The Central High Plains (Colorado, Nebraska, and Wyoming) is a major contributor to dry bean production in the U. S., planting between 300,000 and 400,000 acres annually. Nebraska leads the way with an average of 130,000-150,000 acres planted each year among these neighboring states. Nationally, Nebraska leads in the Great Northern market class, and is second in production of pinto beans, with lesser amounts of light red kidney beans also being grown.

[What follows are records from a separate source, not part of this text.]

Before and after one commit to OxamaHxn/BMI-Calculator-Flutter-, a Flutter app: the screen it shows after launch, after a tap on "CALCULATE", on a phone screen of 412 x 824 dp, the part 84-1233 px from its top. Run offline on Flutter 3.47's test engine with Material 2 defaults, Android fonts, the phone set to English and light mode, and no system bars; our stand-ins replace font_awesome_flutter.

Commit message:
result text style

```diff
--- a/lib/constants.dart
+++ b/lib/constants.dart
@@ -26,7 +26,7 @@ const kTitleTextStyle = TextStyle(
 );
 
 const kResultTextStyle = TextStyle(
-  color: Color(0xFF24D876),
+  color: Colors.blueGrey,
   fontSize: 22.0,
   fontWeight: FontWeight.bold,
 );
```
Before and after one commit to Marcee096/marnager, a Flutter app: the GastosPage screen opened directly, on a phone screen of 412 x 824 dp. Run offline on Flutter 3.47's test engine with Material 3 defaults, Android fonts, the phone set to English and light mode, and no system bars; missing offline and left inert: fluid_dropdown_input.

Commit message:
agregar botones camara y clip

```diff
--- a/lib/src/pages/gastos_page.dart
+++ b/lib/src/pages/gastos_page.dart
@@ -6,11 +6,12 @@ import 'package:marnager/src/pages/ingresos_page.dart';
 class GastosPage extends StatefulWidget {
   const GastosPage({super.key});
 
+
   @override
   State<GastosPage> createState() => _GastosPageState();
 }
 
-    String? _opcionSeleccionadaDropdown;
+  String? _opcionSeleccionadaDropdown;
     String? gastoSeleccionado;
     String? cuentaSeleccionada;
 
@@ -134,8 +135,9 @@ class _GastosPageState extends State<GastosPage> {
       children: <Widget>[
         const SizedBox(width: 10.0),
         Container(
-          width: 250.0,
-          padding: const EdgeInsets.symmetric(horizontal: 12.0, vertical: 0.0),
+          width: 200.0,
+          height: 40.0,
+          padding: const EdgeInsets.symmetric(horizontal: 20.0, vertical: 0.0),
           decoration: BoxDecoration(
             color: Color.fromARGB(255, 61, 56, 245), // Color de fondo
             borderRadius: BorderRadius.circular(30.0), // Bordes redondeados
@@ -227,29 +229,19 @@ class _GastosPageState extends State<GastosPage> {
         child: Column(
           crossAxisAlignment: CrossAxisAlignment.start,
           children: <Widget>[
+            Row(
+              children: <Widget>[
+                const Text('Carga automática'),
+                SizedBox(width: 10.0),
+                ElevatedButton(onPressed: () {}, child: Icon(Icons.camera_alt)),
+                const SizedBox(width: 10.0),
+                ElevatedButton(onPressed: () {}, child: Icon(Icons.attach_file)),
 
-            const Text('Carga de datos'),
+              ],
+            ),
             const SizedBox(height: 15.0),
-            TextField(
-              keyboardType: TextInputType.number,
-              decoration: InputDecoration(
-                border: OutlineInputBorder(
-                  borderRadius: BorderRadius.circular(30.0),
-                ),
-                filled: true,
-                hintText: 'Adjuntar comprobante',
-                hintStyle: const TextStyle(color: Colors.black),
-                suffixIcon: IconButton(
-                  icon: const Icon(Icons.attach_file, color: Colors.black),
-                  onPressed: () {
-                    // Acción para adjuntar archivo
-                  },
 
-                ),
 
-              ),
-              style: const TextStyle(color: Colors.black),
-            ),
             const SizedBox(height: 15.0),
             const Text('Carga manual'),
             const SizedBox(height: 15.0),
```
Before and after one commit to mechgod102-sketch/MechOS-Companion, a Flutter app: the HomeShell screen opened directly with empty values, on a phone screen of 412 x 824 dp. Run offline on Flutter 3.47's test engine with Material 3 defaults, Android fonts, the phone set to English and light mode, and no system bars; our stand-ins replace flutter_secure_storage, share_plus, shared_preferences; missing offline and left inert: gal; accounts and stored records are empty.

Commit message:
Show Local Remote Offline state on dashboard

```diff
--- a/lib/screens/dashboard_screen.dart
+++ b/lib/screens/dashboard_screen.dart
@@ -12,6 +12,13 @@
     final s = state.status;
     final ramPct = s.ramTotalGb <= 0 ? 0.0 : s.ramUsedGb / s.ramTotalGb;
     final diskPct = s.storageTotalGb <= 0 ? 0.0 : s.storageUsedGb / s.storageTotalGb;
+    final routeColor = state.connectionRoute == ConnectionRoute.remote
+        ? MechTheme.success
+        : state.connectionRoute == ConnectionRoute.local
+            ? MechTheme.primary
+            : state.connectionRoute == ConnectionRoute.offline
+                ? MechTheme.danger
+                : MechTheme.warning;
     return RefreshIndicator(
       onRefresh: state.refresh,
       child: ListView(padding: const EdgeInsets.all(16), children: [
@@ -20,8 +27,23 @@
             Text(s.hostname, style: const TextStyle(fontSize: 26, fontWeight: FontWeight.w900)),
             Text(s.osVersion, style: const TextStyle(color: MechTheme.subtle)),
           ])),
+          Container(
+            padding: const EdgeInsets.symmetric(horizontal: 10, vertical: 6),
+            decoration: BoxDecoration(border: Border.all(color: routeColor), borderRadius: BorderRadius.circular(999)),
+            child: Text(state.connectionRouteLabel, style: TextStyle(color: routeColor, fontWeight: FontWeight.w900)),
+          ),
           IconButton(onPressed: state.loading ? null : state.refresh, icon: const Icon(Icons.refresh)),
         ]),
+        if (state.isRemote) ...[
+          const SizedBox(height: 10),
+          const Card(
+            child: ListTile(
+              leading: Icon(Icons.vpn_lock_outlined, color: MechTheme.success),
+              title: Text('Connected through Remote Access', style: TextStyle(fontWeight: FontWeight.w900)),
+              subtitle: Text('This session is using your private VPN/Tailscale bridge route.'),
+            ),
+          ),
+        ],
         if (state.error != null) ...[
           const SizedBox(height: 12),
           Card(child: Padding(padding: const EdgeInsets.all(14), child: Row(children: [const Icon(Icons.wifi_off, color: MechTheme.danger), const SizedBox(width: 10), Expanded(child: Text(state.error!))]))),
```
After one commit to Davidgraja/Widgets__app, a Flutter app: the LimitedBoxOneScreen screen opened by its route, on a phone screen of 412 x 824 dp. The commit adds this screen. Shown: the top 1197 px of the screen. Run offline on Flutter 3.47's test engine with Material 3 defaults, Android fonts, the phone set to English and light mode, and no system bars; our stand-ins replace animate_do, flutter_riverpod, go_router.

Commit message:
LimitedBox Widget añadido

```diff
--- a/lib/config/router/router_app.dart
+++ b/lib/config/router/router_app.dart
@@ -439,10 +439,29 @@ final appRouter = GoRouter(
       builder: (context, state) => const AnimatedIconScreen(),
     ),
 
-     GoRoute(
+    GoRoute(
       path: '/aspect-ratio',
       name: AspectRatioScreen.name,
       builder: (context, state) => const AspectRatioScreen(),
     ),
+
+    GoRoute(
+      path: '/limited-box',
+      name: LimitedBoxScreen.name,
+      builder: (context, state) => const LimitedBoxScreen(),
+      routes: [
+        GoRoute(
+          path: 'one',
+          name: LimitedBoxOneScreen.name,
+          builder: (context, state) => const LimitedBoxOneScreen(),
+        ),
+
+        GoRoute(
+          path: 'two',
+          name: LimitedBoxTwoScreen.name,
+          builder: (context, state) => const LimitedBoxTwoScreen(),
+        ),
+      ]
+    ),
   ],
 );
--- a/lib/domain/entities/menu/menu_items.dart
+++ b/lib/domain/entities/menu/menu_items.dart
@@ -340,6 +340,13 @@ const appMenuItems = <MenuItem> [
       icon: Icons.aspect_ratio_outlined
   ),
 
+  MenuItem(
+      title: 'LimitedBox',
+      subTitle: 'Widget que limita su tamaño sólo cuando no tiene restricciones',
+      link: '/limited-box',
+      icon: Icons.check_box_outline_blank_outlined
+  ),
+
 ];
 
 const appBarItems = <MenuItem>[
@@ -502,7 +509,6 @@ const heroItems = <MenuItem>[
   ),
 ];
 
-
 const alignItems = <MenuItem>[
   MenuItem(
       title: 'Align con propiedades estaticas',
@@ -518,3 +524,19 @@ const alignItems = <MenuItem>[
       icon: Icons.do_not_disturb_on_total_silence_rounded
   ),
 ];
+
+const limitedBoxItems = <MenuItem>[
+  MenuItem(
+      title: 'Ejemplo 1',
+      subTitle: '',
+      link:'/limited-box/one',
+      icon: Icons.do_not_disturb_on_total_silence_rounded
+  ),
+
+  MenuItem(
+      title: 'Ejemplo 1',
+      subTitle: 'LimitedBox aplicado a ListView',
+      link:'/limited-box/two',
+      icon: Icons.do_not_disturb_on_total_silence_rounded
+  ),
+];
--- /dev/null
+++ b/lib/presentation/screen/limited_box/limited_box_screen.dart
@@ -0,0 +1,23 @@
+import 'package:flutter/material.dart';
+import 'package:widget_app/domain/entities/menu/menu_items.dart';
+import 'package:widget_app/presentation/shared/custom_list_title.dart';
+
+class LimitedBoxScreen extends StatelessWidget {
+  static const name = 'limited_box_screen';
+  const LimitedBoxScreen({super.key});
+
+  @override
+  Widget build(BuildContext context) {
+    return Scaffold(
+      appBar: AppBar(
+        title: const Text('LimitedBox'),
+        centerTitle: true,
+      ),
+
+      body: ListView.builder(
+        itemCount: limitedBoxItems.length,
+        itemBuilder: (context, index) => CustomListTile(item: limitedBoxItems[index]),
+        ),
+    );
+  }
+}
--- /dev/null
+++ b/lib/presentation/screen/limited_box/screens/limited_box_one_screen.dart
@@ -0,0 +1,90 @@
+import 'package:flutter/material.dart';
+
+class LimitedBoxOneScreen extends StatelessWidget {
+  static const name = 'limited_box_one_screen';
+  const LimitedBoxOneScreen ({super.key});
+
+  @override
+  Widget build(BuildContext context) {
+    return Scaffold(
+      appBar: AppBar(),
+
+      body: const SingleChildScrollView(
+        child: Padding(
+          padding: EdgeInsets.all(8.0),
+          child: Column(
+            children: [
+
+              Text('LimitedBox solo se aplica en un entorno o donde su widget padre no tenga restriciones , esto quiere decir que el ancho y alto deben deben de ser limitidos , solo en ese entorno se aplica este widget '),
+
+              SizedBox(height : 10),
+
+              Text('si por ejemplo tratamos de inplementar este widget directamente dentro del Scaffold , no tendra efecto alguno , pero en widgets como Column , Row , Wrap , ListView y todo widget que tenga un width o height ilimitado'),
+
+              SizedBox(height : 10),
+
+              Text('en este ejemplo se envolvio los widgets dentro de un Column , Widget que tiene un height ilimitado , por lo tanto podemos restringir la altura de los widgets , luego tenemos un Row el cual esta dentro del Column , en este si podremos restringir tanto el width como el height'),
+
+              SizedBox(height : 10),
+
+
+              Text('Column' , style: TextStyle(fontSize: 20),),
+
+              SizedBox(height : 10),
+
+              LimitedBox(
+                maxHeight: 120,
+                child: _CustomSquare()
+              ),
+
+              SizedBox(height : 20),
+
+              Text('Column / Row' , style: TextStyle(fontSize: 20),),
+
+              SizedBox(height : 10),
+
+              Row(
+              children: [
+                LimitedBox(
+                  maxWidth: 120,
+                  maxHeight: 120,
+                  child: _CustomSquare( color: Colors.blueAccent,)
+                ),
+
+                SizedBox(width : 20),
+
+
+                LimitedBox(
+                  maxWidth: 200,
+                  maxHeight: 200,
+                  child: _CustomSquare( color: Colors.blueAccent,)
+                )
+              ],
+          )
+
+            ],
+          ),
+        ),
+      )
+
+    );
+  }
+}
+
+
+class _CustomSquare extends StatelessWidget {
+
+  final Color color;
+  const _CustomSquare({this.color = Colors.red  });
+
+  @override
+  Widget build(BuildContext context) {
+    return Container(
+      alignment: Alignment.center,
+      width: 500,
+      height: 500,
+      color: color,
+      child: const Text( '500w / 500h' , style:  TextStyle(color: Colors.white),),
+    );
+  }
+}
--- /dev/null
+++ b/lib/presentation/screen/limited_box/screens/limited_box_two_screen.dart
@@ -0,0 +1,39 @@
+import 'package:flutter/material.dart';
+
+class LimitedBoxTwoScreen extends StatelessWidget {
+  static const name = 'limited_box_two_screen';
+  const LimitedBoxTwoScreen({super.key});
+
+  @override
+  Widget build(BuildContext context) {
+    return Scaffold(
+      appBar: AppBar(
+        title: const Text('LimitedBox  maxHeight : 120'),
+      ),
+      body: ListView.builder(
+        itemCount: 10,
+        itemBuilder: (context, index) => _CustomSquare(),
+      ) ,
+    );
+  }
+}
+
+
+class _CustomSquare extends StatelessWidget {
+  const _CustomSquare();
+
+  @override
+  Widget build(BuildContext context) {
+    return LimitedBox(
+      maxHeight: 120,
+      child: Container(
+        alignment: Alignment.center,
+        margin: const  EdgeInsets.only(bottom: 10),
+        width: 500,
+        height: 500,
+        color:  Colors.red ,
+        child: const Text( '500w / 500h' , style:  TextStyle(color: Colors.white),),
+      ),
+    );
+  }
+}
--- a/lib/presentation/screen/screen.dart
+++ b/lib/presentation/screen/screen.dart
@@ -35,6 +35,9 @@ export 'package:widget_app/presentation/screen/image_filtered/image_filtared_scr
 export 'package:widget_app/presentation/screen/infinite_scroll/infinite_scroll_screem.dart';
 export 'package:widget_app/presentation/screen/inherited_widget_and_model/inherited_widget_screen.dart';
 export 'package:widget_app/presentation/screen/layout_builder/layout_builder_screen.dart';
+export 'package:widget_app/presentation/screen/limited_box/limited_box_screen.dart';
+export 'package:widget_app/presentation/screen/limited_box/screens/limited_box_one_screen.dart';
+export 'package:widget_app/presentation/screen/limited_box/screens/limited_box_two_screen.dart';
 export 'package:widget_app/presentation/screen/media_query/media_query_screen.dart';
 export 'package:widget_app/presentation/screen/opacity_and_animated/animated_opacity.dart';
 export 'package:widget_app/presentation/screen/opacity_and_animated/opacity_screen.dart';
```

Dry beans have historically varied from year to year based on prices and competing crops in the system. Production levels increase in those years when prices are favorable relative to corn, soybean, sugar beet, or wheat. Production was down in 2007 (110,000 acres) compared with the highs (260,000 acres) planted in the early 1990’s. Much of the lower acreages recently in Nebraska is due to the increased demand and prices for corn used in ethanol production.
Diseases are an important factor that often limits maximum yields fro producers. The root rots, particularly Fusarium root rot, are the most widely distributed throughout the state, but little has been done to establish extent of damage to crops. There are four major bacterial diseases encountered often found occurring simultaneously in a complex that are the most consistently damaging in Nebraska. Although few in number, these bacterial diseases have had major impacts on dry bean production and significant efforts have been and still are being made to manage them.